Instructions for the task>
Where a line holds the word "size", copy that line from the data below.

Entries taken from a collection
★ ★ ★ ★

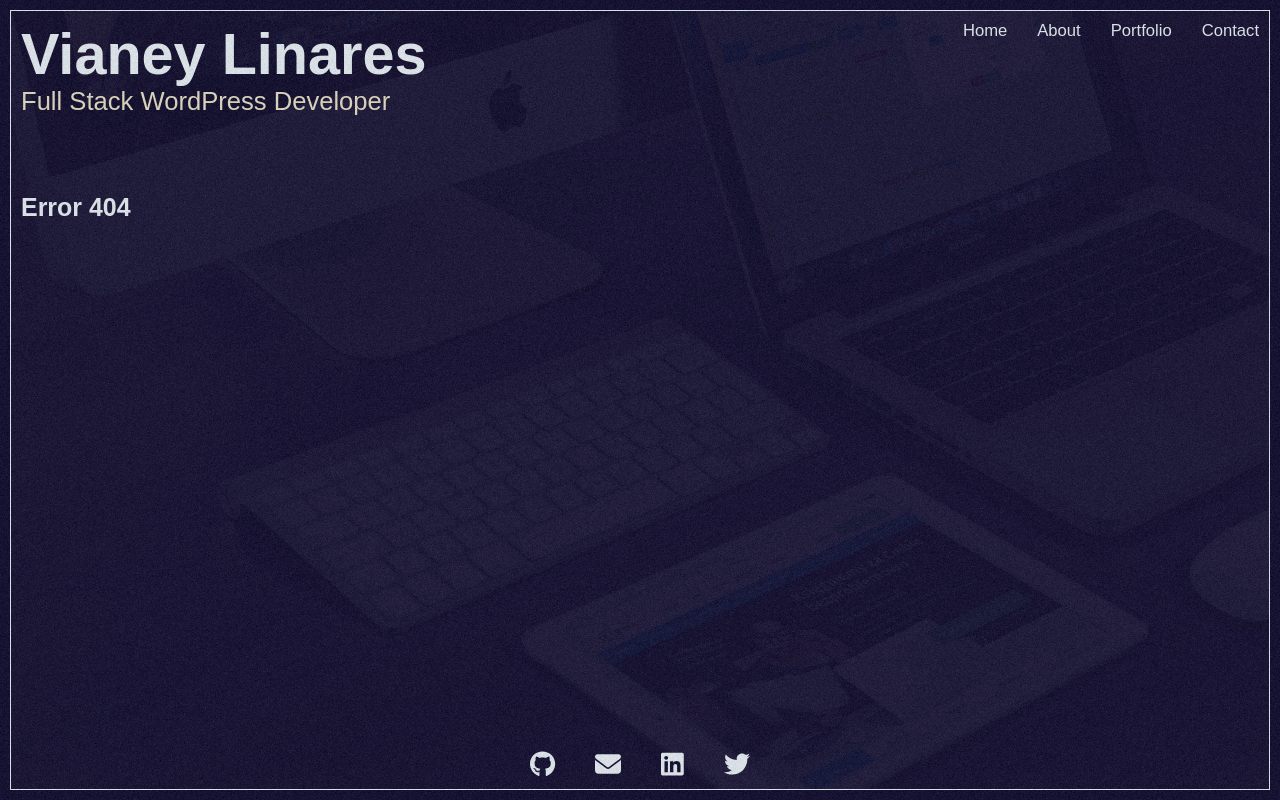
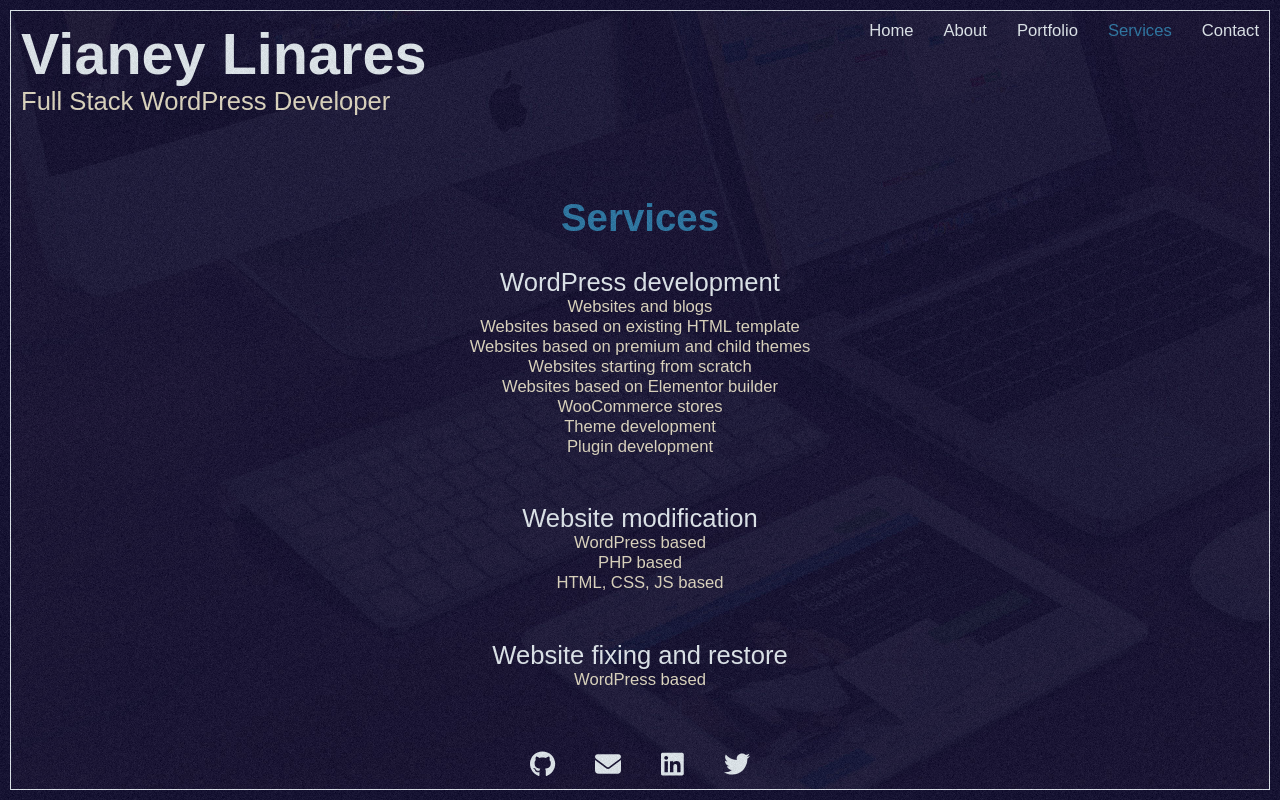
Before and after one commit to vianeylinares/vl-react, a React (Create React App) app: page /services in a window 1280 px wide. Before the commit this address had no page. Built offline with nearby package versions, Linux system fonts and the light colour scheme.

Commit message:
Added Services section.

```diff
--- /dev/null
+++ b/src/components/Services.js
@@ -0,0 +1,51 @@
+import React from 'react';
+import { Helmet } from 'react-helmet';
+
+export const Services = () => {
+  return (
+    <>
+        <Helmet>
+            <title>Vianey Linares | Full Stack WordPress Developer - Services</title>
+            <meta name="description" content="Full stack WordPress developer services list." />
+            <meta name="theme-color" content="#008f68" />
+            <link rel="canonical" href="https://vianeylinares.com/services" />
+        </Helmet>
+        <div className="services">
+            <h2>Services</h2>
+            <div class="service-item">
+                <h3>
+                    WordPress development
+                </h3>
+                <ul>
+                    <li>Websites and blogs</li>
+                    <li>Websites based on existing HTML template</li>
+                    <li>Websites based on premium and child themes</li>
+                    <li>Websites starting from scratch</li>
+                    <li>Websites based on Elementor builder</li>
+                    <li>WooCommerce stores</li>
+                    <li>Theme development</li>
+                    <li>Plugin development</li>
+                </ul>
+            </div>
+            <div class="service-item">
+                <h3>
+                    Website modification
+                </h3>
+                <ul>
+                    <li>WordPress based</li>
+                    <li>PHP based</li>
+                    <li>HTML, CSS, JS based</li>
+                </ul>
+            </div>
+            <div class="service-item">
+                <h3>
+                    Website fixing and restore
+                </h3>
+                <ul>
+                    <li>WordPress based</li>
+                </ul>
+            </div>
+        </div>
+    </>
+  )
+}
--- a/src/components/layout/HeaderNav.js
+++ b/src/components/layout/HeaderNav.js
@@ -66,6 +66,9 @@
                     <NavLink to="/work" className={({isActive}) => isActive ? "active" : ""} onClick={closeMenu}>Portfolio</NavLink>
                 </li>
                 <li>
+                    <NavLink to="/services" className={({isActive}) => isActive ? "active" : ""} onClick={closeMenu}>Services</NavLink>
+                </li>
+                <li>
                     <NavLink to="/contact" className={({isActive}) => isActive ? "active" : ""} onClick={closeMenu}>Contact</NavLink>
                 </li>
             </ul>
--- a/src/index.css
+++ b/src/index.css
@@ -595,3 +595,75 @@
     font-size: 7vw;
   }
 }
+
+
+/* Services */
+
+.services{
+  display: flex;
+}
+
+.services h2{
+  font-size: 3vw;
+  margin-bottom: 20px;
+  color: var(--light-blue);
+  flex-basis: 100%;
+  display: flex;
+  flex-wrap: wrap;
+  justify-content: center;
+}
+
+@media(max-width: 767px) and (orientation: portrait){
+  .services h2{
+    font-size: 7vw;
+  }
+}
+
+@media(max-width: 767px) and (orientation: landscape){
+  .services h2{
+    font-size: 5vw;
+  }
+}
+
+.service-item{
+  display: flex;
+  flex-wrap: wrap;
+  flex-basis: 100%;
+  justify-content: center;
+}
+
+.services h3{
+  flex-basis: 100%;
+  flex-wrap: wrap;
+  display: flex;
+  justify-content: center;
+}
+
+.services h3{
+  font-size: 2vw;
+  font-weight: 500;
+  color: var(--light-gray);
+}
+
+.services ul{
+  margin-bottom: 40px;
+  display: block;
+  text-align: center;
+  list-style-type: none;
+}
+
+.services ul li{
+  color: var(--light-yellow);
+}
+
+@media(max-width: 767px) and (orientation: landscape){
+  .services h3{
+    font-size: 4vw;
+  }
+}
+
+@media(max-width: 767px) and (orientation: portrait){
+  .services h3{
+    font-size: 5.5vw;
+  }
+}
--- a/src/router/Routing.js
+++ b/src/router/Routing.js
@@ -5,6 +5,7 @@
 import { Footer } from '../components/layout/Footer';
 import { About } from '../components/About';
 import { Work } from '../components/Work';
+import { Services } from '../components/Services';
 import { Contact } from '../components/Contact';
 
 export const Routing = () => {
@@ -20,6 +21,7 @@
                 <Route path="home" element={<Home />} />
                 <Route path="about" element={<About />} />
                 <Route path="work" element={<Work />} />
+                <Route path="services" element={<Services />} />
                 <Route path="contact" element={<Contact />} />
                 <Route path="*" element={<h1 className='heading'>Error 404</h1>} />
             </Routes>
```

★ ★ ★ ★

Answer space>
     font-size: 7vw;
+  font-size: 3vw;
+    font-size: 7vw;
+    font-size: 5vw;
+  font-size: 2vw;
+    font-size: 4vw;
+    font-size: 5.5vw;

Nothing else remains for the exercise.